**Exercise objective**. What is needed is each line of the data below that holds the string "components".

**Task input**.

§

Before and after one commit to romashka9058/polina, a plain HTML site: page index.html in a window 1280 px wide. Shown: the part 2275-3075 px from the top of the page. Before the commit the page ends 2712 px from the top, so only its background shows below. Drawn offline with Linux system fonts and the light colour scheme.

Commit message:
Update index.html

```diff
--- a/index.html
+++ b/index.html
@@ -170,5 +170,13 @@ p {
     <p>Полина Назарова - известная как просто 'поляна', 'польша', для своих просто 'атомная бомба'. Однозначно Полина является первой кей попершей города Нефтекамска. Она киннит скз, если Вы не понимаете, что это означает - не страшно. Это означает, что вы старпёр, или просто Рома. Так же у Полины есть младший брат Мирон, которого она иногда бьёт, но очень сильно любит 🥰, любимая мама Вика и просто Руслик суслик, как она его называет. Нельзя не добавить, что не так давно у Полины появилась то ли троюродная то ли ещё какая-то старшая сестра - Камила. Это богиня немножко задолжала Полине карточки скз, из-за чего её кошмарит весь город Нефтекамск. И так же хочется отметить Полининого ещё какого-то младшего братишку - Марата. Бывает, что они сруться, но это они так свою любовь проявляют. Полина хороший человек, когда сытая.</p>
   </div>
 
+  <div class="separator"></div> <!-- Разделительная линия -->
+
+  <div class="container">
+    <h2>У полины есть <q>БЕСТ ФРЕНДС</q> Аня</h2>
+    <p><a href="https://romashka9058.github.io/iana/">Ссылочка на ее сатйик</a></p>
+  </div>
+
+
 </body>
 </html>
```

§

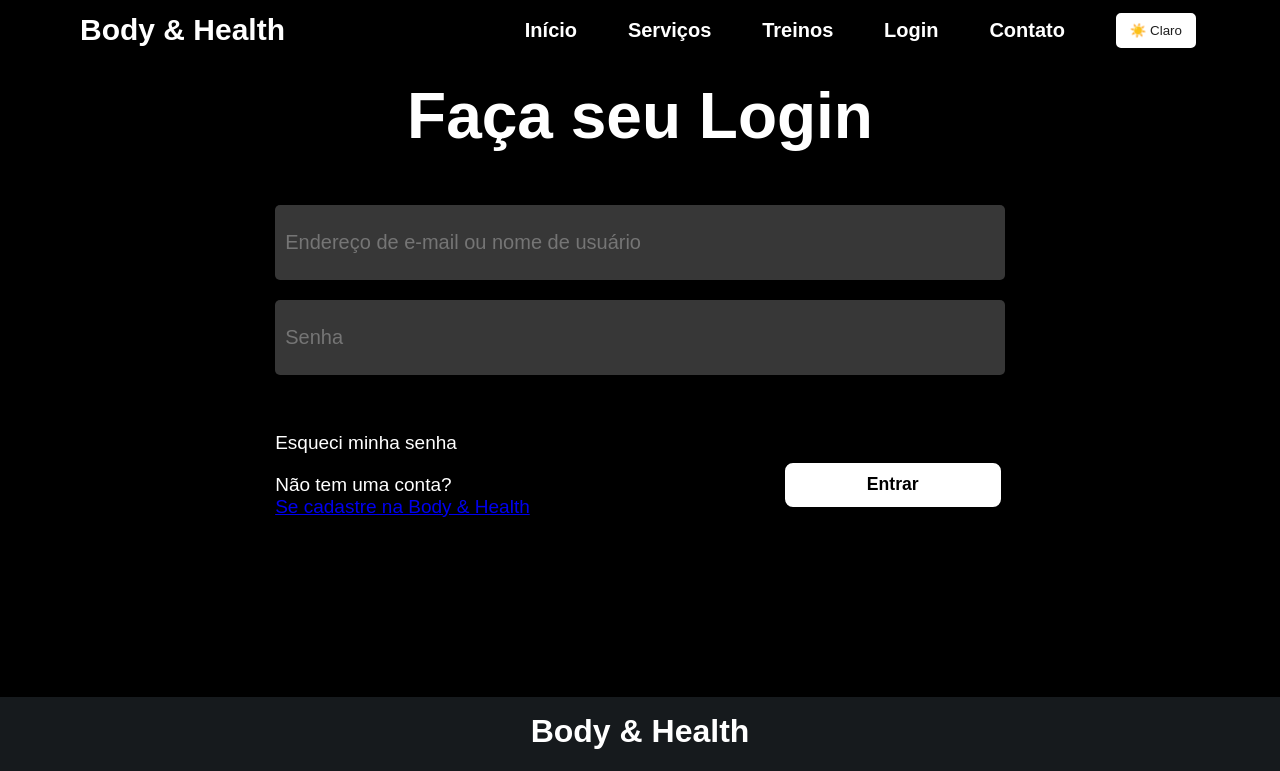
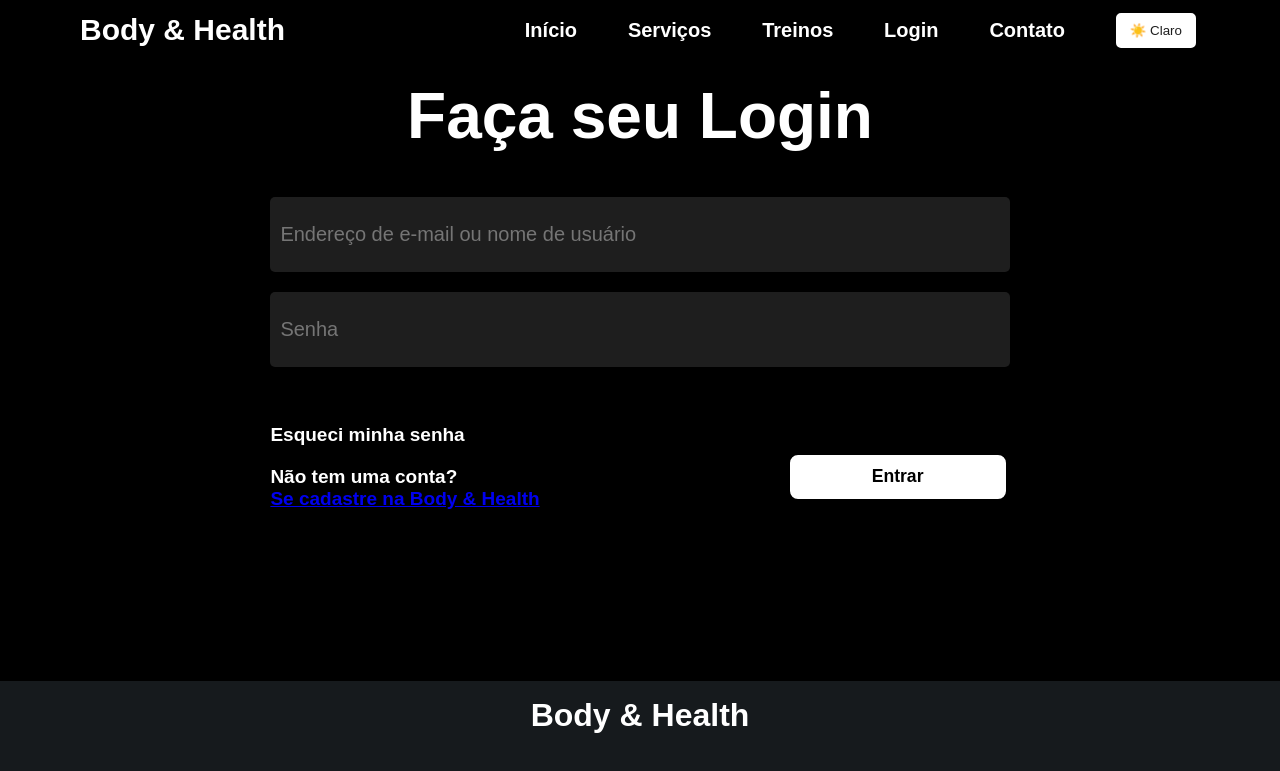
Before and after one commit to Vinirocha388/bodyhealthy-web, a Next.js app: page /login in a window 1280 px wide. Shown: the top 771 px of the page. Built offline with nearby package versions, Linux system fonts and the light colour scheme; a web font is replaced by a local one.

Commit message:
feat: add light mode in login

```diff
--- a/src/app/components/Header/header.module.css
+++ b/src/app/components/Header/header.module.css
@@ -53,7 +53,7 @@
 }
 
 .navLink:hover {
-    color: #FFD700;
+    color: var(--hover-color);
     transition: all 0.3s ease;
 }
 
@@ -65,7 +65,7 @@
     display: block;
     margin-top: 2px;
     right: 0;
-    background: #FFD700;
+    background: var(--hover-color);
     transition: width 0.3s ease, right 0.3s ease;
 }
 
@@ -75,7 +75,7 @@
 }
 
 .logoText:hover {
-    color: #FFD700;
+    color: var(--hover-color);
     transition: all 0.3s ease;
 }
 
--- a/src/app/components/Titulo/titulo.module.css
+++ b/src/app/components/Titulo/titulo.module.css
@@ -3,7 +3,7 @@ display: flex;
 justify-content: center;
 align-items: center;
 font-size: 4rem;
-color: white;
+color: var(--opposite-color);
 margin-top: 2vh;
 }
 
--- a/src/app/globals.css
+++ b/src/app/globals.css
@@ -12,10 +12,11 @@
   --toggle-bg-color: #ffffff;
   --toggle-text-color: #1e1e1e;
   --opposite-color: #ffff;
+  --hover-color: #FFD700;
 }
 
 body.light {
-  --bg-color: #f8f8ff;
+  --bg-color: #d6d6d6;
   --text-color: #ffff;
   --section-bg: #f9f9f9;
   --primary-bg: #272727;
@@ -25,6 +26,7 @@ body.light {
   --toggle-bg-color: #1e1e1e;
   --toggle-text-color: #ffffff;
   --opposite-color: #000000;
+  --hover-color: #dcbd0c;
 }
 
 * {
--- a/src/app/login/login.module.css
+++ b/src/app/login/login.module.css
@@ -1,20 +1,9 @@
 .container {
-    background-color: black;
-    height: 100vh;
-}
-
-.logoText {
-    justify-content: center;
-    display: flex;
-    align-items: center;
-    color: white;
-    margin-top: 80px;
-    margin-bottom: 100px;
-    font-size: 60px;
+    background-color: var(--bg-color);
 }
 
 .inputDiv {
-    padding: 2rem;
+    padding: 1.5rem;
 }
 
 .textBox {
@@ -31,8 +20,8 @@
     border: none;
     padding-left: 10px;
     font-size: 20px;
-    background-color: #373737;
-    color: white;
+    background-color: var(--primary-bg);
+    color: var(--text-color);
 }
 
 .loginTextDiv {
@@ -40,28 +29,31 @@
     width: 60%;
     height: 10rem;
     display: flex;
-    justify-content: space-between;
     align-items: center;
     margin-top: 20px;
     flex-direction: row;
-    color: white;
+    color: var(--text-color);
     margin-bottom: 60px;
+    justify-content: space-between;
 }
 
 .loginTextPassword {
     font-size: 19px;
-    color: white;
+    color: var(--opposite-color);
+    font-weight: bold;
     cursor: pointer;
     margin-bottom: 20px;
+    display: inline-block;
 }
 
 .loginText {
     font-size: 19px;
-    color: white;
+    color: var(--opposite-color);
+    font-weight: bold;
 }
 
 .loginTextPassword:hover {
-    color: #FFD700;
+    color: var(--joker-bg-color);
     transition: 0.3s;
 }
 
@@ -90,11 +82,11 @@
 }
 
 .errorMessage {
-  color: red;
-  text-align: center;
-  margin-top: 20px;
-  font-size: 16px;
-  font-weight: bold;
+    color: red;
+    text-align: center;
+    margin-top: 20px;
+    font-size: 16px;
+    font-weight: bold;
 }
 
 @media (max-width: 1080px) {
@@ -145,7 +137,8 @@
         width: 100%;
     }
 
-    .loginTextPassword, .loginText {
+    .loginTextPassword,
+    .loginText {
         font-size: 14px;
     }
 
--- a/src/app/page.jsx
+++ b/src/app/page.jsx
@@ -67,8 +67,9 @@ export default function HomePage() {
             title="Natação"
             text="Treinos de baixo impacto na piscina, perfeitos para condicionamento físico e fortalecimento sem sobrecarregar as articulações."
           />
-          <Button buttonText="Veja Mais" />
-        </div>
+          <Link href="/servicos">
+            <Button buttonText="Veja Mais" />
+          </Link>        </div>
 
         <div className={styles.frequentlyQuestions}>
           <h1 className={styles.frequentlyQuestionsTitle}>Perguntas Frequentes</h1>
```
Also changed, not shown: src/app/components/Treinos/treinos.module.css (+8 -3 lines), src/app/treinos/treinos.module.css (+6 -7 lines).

§

**Result for this exercise**.
--- a/src/app/components/Header/header.module.css
+++ b/src/app/components/Header/header.module.css
--- a/src/app/components/Titulo/titulo.module.css
+++ b/src/app/components/Titulo/titulo.module.css
Also changed, not shown: src/app/components/Treinos/treinos.module.css (+8 -3 lines), src/app/treinos/treinos.module.css (+6 -7 lines).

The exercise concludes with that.